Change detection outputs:

======

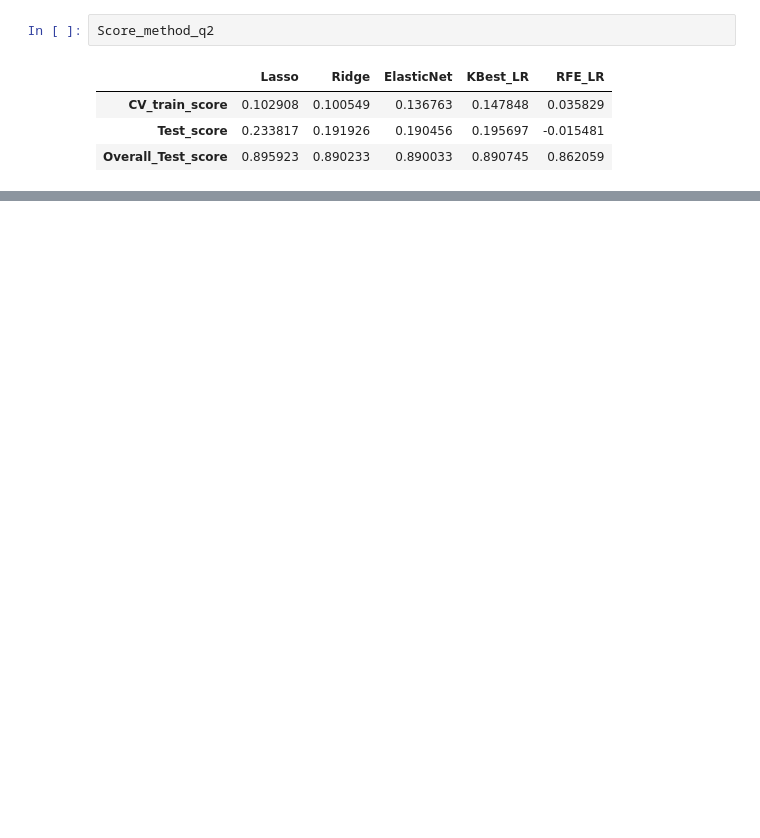
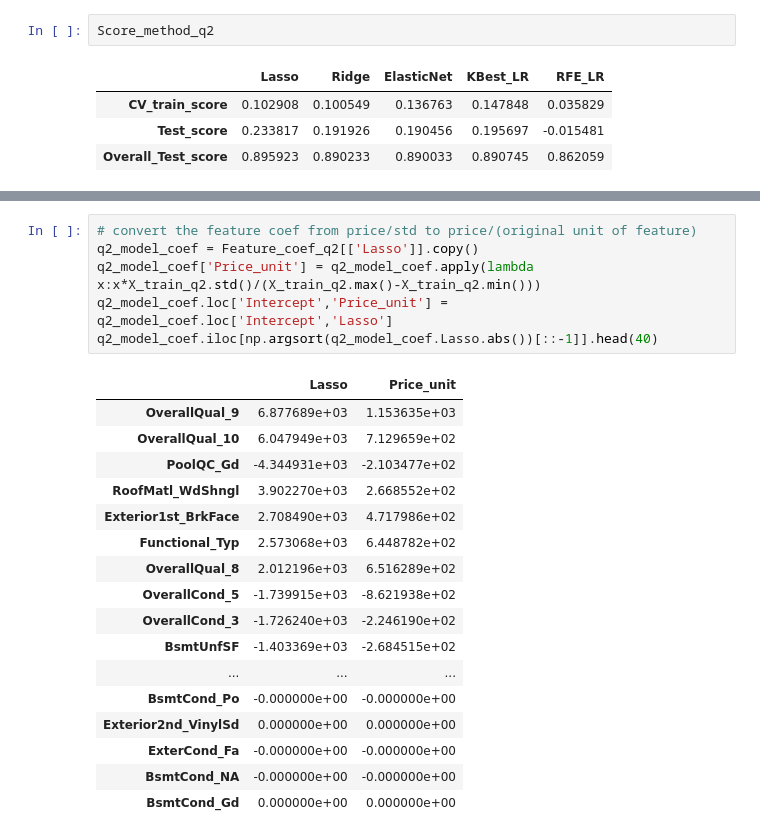
Before and after one commit to Miaowshroom/project3_a2, a Jupyter notebook: project-03-combined.ipynb, the cells around one changed output, grey strips where cells are left out. Cells and saved outputs as stored; diff of their text form; blank space fills up the shorter version.

Commit message:
Explain p2 model

```diff
--- a/project-03-combined.ipynb
+++ b/project-03-combined.ipynb
@@ -1627,3 +1714,27 @@ Score_method_q2
+# %%
+# convert the feature coef from price/std to price/(original unit of feature)
+q2_model_coef = Feature_coef_q2[['Lasso']].copy()
+q2_model_coef['Price_unit'] = q2_model_coef.apply(lambda x:x*X_train_q2.std()/(X_train_q2.max()-X_train_q2.min()))
+q2_model_coef.loc['Intercept','Price_unit'] = q2_model_coef.loc['Intercept','Lasso']
+q2_model_coef.iloc[np.argsort(q2_model_coef.Lasso.abs())[::-1]].head(40)
+# %% [output]
+|  | Lasso | Price_unit |
+| OverallQual_9 | 6.877689e+03 | 1.153635e+03 |
+| OverallQual_10 | 6.047949e+03 | 7.129659e+02 |
+| PoolQC_Gd | -4.344931e+03 | -2.103477e+02 |
+| RoofMatl_WdShngl | 3.902270e+03 | 2.668552e+02 |
+| Exterior1st_BrkFace | 2.708490e+03 | 4.717986e+02 |
+| Functional_Typ | 2.573068e+03 | 6.448782e+02 |
+| OverallQual_8 | 2.012196e+03 | 6.516289e+02 |
+| OverallCond_5 | -1.739915e+03 | -8.621938e+02 |
+| OverallCond_3 | -1.726240e+03 | -2.246190e+02 |
+| BsmtUnfSF | -1.403369e+03 | -2.684515e+02 |
+| ... | ... | ... |
+| BsmtCond_Po | -0.000000e+00 | -0.000000e+00 |
+| Exterior2nd_VinylSd | 0.000000e+00 | 0.000000e+00 |
+| ExterCond_Fa | -0.000000e+00 | -0.000000e+00 |
+| BsmtCond_NA | -0.000000e+00 | -0.000000e+00 |
+| BsmtCond_Gd | 0.000000e+00 | 0.000000e+00 |
 # %% [markdown]
 <img src="http://imgur.com/GCAf1UX.png" style="float: left; margin: 25px 15px 0px 0px; height: 25px">
 
```
Also changed, not shown: parts of 7 cells of this notebook.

======

:: How to complete this task ::
From the first line to the last, retype the data exactly, but omit every image.

:: Problem solution ::
Before and after one commit to Miaowshroom/project3_a2, a Jupyter notebook: project-03-combined.ipynb, the cells around one changed output, grey strips where cells are left out. Cells and saved outputs as stored; diff of their text form; blank space fills up the shorter version.

Commit message:
Explain p2 model

```diff
--- a/project-03-combined.ipynb
+++ b/project-03-combined.ipynb
@@ -1627,3 +1714,27 @@ Score_method_q2
+# %%
+# convert the feature coef from price/std to price/(original unit of feature)
+q2_model_coef = Feature_coef_q2[['Lasso']].copy()
+q2_model_coef['Price_unit'] = q2_model_coef.apply(lambda x:x*X_train_q2.std()/(X_train_q2.max()-X_train_q2.min()))
+q2_model_coef.loc['Intercept','Price_unit'] = q2_model_coef.loc['Intercept','Lasso']
+q2_model_coef.iloc[np.argsort(q2_model_coef.Lasso.abs())[::-1]].head(40)
+# %% [output]
+|  | Lasso | Price_unit |
+| OverallQual_9 | 6.877689e+03 | 1.153635e+03 |
+| OverallQual_10 | 6.047949e+03 | 7.129659e+02 |
+| PoolQC_Gd | -4.344931e+03 | -2.103477e+02 |
+| RoofMatl_WdShngl | 3.902270e+03 | 2.668552e+02 |
+| Exterior1st_BrkFace | 2.708490e+03 | 4.717986e+02 |
+| Functional_Typ | 2.573068e+03 | 6.448782e+02 |
+| OverallQual_8 | 2.012196e+03 | 6.516289e+02 |
+| OverallCond_5 | -1.739915e+03 | -8.621938e+02 |
+| OverallCond_3 | -1.726240e+03 | -2.246190e+02 |
+| BsmtUnfSF | -1.403369e+03 | -2.684515e+02 |
+| ... | ... | ... |
+| BsmtCond_Po | -0.000000e+00 | -0.000000e+00 |
+| Exterior2nd_VinylSd | 0.000000e+00 | 0.000000e+00 |
+| ExterCond_Fa | -0.000000e+00 | -0.000000e+00 |
+| BsmtCond_NA | -0.000000e+00 | -0.000000e+00 |
+| BsmtCond_Gd | 0.000000e+00 | 0.000000e+00 |
 # %% [markdown]
 <img src="http://imgur.com/GCAf1UX.png" style="float: left; margin: 25px 15px 0px 0px; height: 25px">
 
```
Also changed, not shown: parts of 7 cells of this notebook.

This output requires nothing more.